I’ve been sarcastically “thanking” Jenny McCarthy for bringing the U.S. the gift of measles through her tireless efforts on behalf of Generation Rescue and other antivaccine groups and will continue to do so whenever I deem it appropriate. But Jenny isn’t the only one who deserves our “thanks” (no, I’m not going to thank Andrew Wakefield again). Let’s not forget all those religions who, either because they think vaccines are messing with God’s will or because of some interpretation of a holy book written in prescientific times, religions like this one in Canada:

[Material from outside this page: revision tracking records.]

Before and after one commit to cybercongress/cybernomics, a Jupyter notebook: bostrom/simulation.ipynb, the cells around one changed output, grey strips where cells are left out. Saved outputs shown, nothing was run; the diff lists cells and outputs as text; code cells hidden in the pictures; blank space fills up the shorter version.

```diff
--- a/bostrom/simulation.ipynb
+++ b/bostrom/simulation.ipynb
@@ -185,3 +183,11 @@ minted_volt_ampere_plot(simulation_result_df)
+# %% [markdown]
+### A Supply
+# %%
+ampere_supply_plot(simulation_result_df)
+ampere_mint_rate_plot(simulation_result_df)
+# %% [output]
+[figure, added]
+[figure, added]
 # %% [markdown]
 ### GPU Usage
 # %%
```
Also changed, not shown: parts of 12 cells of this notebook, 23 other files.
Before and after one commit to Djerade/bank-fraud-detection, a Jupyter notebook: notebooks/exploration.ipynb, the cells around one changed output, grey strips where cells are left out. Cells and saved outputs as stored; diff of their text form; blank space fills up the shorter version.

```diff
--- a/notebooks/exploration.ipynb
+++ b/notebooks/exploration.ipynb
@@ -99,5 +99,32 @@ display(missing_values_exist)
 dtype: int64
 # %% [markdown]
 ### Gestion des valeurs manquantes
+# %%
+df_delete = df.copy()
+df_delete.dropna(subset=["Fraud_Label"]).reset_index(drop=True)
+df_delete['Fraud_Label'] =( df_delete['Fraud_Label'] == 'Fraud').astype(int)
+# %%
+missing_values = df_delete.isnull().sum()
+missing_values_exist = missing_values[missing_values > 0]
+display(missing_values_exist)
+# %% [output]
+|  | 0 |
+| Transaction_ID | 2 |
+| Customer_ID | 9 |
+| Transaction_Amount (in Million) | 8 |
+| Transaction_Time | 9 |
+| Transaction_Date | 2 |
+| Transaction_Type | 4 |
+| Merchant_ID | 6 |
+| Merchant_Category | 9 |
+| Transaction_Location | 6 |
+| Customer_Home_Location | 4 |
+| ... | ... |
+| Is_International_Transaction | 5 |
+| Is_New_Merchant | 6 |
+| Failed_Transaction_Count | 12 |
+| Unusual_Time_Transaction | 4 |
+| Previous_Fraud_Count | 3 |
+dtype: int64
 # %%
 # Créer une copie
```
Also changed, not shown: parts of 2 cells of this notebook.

With the number of confirmed and suspected mumps cases in the Fraser Health region closing in on 200, public health officials are worrying it will spread into the Vancouver Coastal region and looking for ways to avoid such a daunting scenario.

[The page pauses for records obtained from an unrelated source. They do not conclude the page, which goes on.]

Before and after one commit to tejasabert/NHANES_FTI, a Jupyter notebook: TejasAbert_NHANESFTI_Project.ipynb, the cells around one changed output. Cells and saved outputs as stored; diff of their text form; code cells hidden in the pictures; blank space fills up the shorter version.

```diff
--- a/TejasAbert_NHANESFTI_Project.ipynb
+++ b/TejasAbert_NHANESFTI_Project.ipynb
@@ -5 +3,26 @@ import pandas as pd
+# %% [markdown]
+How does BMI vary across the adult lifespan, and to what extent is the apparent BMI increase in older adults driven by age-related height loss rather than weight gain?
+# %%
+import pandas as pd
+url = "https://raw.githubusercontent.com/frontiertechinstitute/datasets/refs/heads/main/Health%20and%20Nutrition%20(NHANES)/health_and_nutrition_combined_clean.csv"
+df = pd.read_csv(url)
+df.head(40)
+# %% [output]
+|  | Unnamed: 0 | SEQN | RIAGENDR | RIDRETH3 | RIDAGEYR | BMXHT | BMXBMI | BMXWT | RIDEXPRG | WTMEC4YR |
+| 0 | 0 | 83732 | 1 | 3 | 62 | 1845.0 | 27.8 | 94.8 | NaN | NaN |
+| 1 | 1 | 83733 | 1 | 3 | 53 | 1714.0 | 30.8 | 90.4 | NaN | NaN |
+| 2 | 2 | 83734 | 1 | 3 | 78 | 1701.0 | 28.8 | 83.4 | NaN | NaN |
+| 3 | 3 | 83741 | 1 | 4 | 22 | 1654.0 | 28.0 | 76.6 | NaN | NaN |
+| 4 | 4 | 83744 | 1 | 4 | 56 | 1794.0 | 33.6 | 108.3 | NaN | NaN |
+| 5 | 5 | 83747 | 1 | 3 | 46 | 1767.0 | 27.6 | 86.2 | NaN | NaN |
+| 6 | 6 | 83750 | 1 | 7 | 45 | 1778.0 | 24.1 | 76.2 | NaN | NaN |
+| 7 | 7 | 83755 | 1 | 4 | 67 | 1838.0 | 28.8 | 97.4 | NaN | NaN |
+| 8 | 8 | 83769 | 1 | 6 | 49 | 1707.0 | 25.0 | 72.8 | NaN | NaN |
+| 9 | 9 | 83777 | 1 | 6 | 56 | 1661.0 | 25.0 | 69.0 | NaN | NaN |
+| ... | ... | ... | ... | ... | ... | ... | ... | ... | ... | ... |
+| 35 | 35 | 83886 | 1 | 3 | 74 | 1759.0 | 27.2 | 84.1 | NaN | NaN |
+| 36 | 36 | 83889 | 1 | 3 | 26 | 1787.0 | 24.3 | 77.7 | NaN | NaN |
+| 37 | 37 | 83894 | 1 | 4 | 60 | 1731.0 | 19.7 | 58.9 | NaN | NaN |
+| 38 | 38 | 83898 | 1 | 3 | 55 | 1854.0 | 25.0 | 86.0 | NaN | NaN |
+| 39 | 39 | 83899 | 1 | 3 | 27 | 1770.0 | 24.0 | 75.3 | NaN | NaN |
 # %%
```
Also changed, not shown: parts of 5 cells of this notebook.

Since the outbreak began in Chilliwack in February, cases having been spreading like wildfire through the Fraser Valley, fuelled by a high rate of transmission among vaccine objectors from unnamed Christian fundamentalist groups that are against vaccines of all kinds.
About half the 190 confirmed and suspected cases are individuals who have never been immunized, either on religious or philosophical grounds, said Dr. Elizabeth Brodkin. She said another 25 per cent of cases involve people who are only partially immunized.

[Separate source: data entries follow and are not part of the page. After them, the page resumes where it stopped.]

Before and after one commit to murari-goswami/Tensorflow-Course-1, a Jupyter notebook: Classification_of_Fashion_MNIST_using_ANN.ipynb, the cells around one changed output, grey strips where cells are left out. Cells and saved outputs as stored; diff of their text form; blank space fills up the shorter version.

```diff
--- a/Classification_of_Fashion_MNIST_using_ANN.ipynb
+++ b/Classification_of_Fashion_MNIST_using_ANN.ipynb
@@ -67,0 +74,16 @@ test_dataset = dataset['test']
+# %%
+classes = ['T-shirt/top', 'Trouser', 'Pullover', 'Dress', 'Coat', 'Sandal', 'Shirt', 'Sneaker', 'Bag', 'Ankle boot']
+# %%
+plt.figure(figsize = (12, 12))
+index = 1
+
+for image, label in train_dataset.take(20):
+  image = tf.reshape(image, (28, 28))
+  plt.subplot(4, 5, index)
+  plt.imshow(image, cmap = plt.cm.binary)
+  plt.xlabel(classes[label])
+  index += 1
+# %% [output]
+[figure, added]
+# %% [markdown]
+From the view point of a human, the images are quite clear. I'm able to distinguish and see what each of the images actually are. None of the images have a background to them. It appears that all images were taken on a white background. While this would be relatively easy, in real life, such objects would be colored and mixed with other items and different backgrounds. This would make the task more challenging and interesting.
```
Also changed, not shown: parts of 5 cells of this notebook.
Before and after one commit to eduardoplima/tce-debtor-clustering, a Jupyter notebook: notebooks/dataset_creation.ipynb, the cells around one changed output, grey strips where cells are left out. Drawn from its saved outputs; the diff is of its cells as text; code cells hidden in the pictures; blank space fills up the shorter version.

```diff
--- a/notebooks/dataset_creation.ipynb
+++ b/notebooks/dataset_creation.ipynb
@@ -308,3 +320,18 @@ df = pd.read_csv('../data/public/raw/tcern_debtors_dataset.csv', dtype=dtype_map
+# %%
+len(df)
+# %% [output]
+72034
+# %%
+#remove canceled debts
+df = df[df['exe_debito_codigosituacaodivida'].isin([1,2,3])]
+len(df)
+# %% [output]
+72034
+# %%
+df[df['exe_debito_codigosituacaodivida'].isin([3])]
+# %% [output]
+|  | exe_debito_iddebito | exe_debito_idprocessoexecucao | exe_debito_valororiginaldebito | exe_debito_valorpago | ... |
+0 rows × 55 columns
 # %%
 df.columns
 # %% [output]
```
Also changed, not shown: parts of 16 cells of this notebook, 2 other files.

Public health officials have declined to disclose the church affiliations, saying that would violate confidentiality, but said the denominations’ interpretation of the Bible dictates their aversion to vaccines.
This is stupidity itself. Why on earth would officials not reveal the churches spreading vaccine rejectionism, churches directly responsible for this outbreak of mumps? There are nearly 200 cases; no individuals will be identified, just the church(es) responsible for this outbreak, which is something the public needs to know. After all, it’s causing a serious problem for the health authorities in Fraser:
“This outbreak is really taxing us, and we think a provincial consensus is needed to determine whether we should just resign ourselves to large numbers of cases, or [determine] what to do to mitigate the spread through some sort of immunization campaign,” Brodkin said in an interview.
“After all, this is not a trivial disease. We’ve had many cases resulting in hospitalizations and complications like deafness, meningitis and testicular involvement, which can cause sterility,” she added.
But, antivaccinationists tell us, mumps is not serious. Oh, no, they tell us, it’s just a benign childhood disease. Rubbish.
Worse, as is often the case, concentrations of unvaccinated individuals are putting everyone else at risk:
Because of the mobility of individuals, she said “there’s no guarantee it won’t spread to the Vancouver region.”
“At the moment, there is some evidence that it is moving out of the faith-based communities and into the broader communities,” she said, noting that there are now cases as far west as Burnaby.
I’m not Canadian; so I can’t express my “thanks” to the religious fundamentalists responsible for letting mumps run wild in Western Canada, but I’m sure there are Canadians reading who can.